ACTIVITY.
Search the records that follow and extract every line containing the string "Ryan".

EXERCISE MATERIAL.
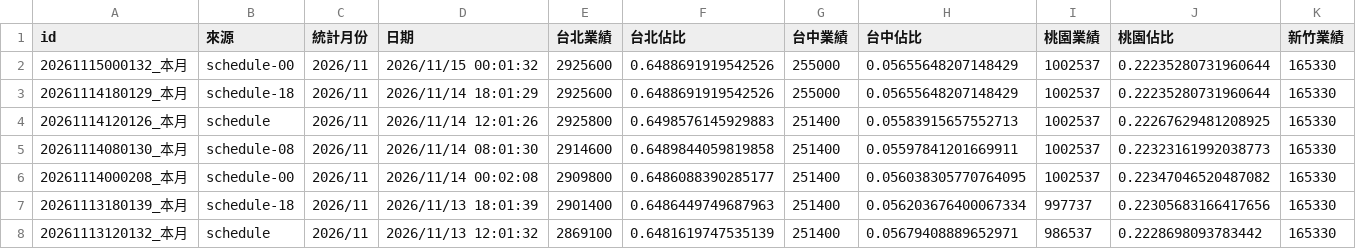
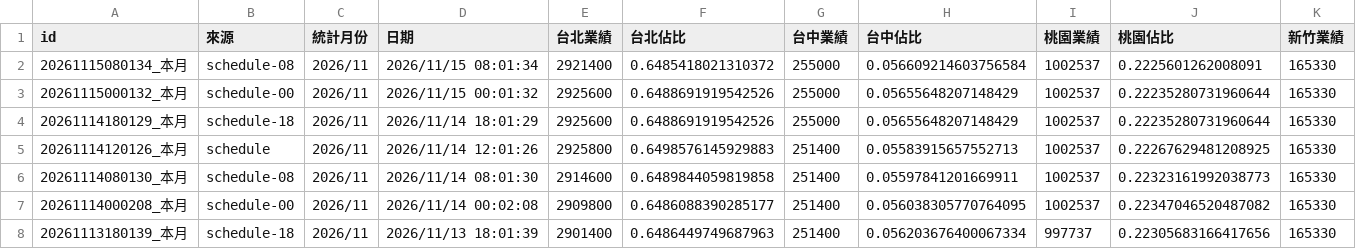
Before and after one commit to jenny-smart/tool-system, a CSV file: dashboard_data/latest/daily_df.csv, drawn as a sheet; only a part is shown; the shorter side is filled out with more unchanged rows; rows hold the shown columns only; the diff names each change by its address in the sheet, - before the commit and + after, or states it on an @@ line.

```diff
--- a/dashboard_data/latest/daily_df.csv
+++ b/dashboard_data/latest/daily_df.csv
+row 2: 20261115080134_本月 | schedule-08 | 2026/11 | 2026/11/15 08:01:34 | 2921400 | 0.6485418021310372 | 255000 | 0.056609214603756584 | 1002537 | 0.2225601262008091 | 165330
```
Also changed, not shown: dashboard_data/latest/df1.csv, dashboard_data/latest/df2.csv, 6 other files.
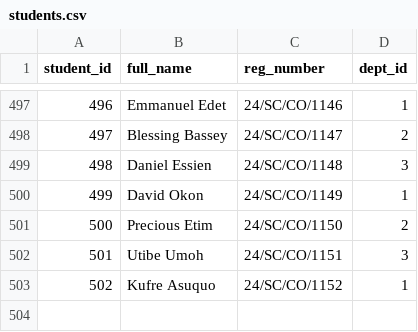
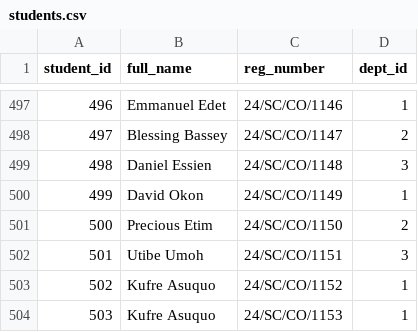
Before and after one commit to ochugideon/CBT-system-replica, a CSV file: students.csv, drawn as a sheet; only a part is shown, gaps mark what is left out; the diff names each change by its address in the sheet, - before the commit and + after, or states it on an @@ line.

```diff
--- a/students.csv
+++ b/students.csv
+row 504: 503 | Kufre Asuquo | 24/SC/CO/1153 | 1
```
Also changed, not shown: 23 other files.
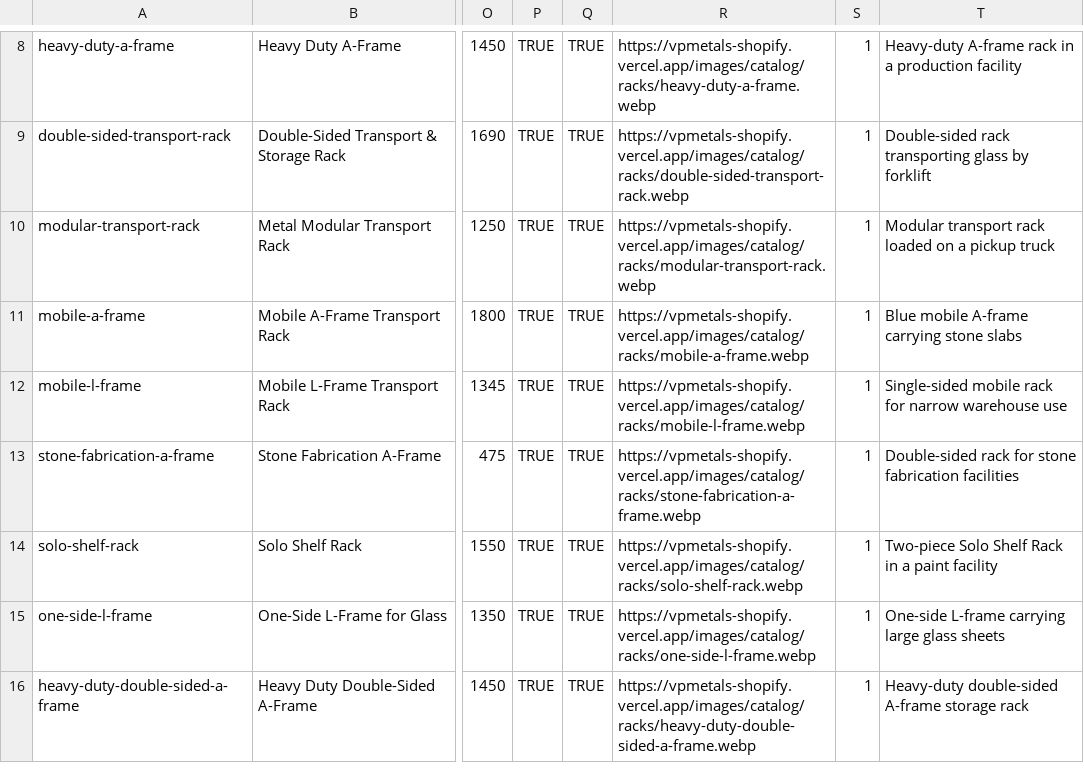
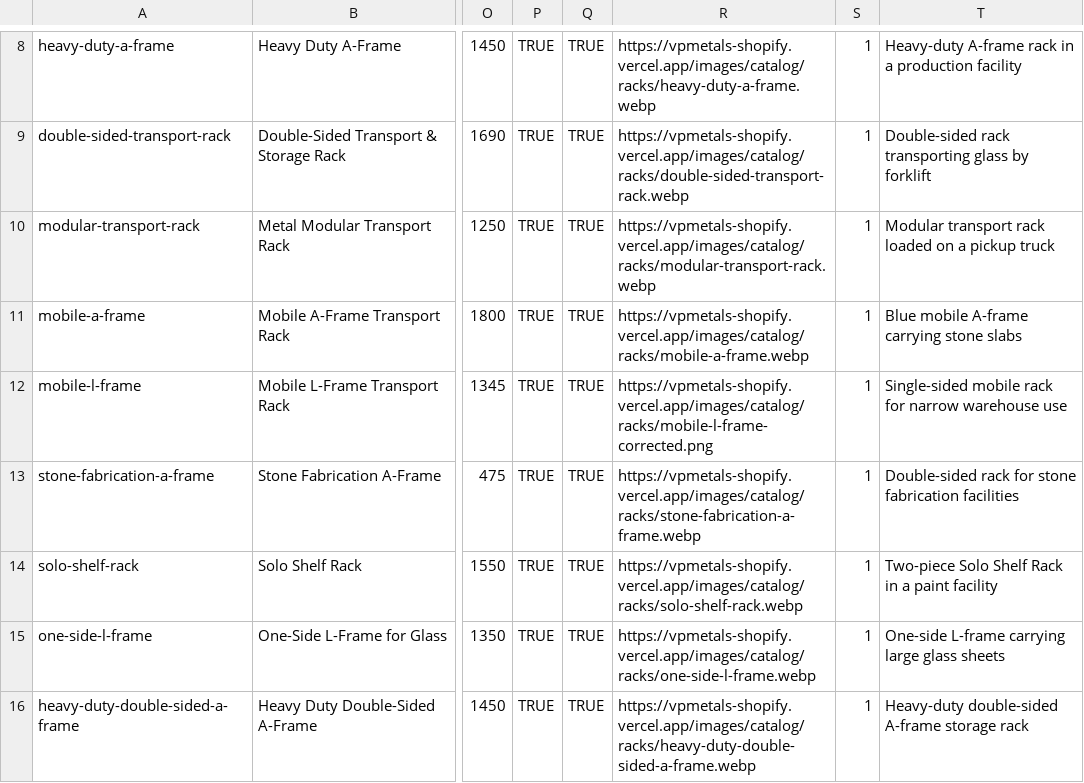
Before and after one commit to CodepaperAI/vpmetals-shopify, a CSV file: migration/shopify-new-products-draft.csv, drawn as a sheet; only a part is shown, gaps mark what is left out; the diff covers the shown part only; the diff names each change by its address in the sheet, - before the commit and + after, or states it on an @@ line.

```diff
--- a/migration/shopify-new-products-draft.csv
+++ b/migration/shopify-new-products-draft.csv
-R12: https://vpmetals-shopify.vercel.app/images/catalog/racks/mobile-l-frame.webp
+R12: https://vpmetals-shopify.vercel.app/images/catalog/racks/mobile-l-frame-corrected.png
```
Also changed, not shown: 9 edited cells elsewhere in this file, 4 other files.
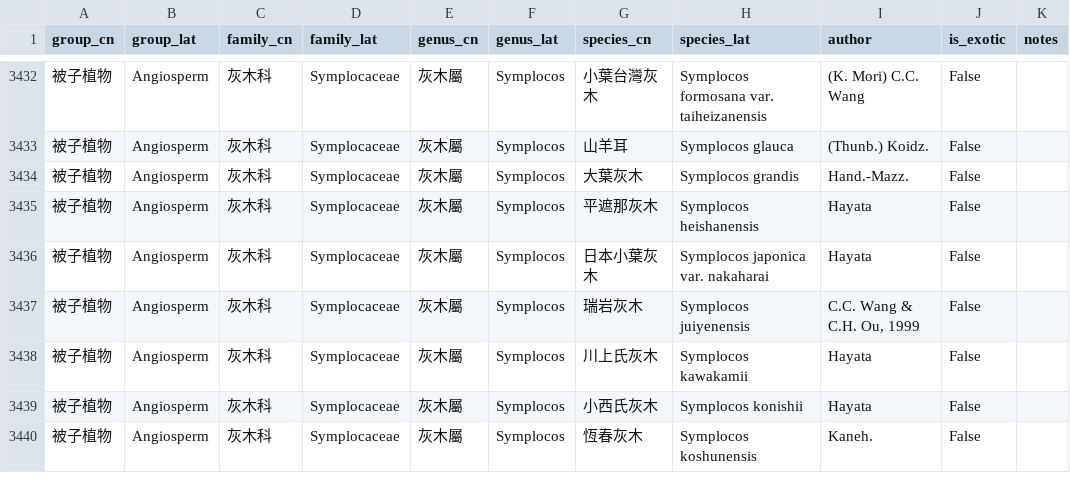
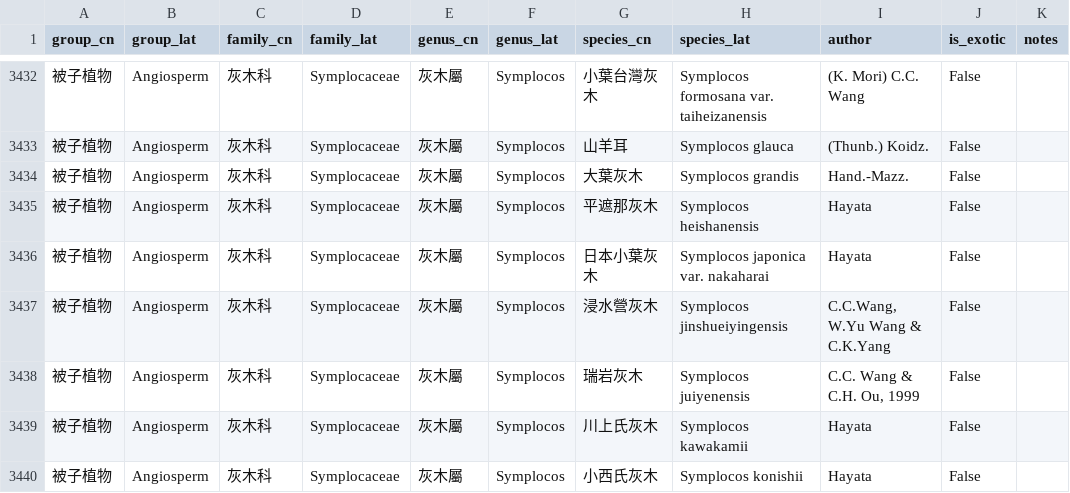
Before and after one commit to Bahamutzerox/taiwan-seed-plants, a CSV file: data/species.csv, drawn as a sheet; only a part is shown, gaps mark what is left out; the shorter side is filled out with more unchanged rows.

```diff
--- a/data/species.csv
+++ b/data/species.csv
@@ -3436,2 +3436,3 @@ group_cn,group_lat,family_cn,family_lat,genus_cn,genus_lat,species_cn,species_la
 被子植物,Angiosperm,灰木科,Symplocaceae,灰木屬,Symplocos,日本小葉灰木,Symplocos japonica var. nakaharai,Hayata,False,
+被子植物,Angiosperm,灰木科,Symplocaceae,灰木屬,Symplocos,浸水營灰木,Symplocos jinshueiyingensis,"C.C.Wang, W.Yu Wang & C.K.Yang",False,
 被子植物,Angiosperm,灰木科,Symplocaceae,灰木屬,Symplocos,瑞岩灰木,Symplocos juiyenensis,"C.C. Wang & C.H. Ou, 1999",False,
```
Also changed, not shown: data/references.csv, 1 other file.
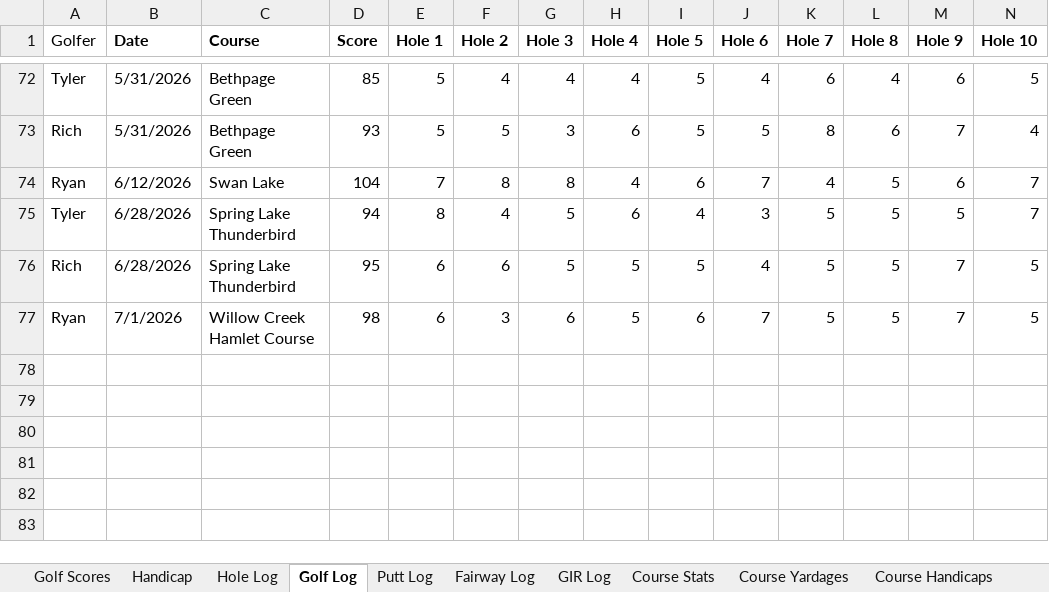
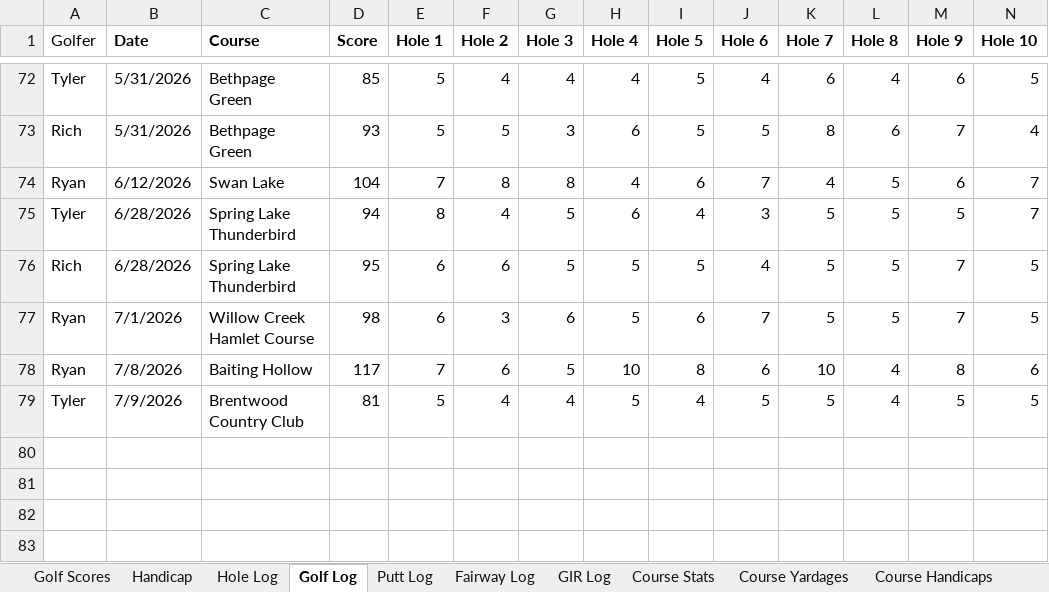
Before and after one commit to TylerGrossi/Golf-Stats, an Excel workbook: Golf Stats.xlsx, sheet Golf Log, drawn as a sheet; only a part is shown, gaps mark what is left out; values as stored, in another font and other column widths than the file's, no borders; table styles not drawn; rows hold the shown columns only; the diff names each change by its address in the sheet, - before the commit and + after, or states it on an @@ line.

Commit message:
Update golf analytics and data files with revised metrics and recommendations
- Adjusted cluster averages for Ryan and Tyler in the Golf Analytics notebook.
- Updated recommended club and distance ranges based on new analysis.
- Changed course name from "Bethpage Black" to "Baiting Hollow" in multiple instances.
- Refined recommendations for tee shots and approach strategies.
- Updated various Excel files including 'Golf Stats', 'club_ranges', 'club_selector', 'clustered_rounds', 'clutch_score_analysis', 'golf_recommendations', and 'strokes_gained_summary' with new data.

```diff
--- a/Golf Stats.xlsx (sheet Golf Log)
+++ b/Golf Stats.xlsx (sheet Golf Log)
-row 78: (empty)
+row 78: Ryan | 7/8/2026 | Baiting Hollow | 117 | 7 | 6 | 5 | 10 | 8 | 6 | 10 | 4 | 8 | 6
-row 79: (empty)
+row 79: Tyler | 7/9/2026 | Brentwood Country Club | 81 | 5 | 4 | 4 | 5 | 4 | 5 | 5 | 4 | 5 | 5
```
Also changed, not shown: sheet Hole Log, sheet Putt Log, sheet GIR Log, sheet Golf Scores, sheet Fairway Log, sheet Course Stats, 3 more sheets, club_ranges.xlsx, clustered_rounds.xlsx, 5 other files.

TASK RESPONSE.
- Adjusted cluster averages for Ryan and Tyler in the Golf Analytics notebook.
+row 78: Ryan | 7/8/2026 | Baiting Hollow | 117 | 7 | 6 | 5 | 10 | 8 | 6 | 10 | 4 | 8 | 6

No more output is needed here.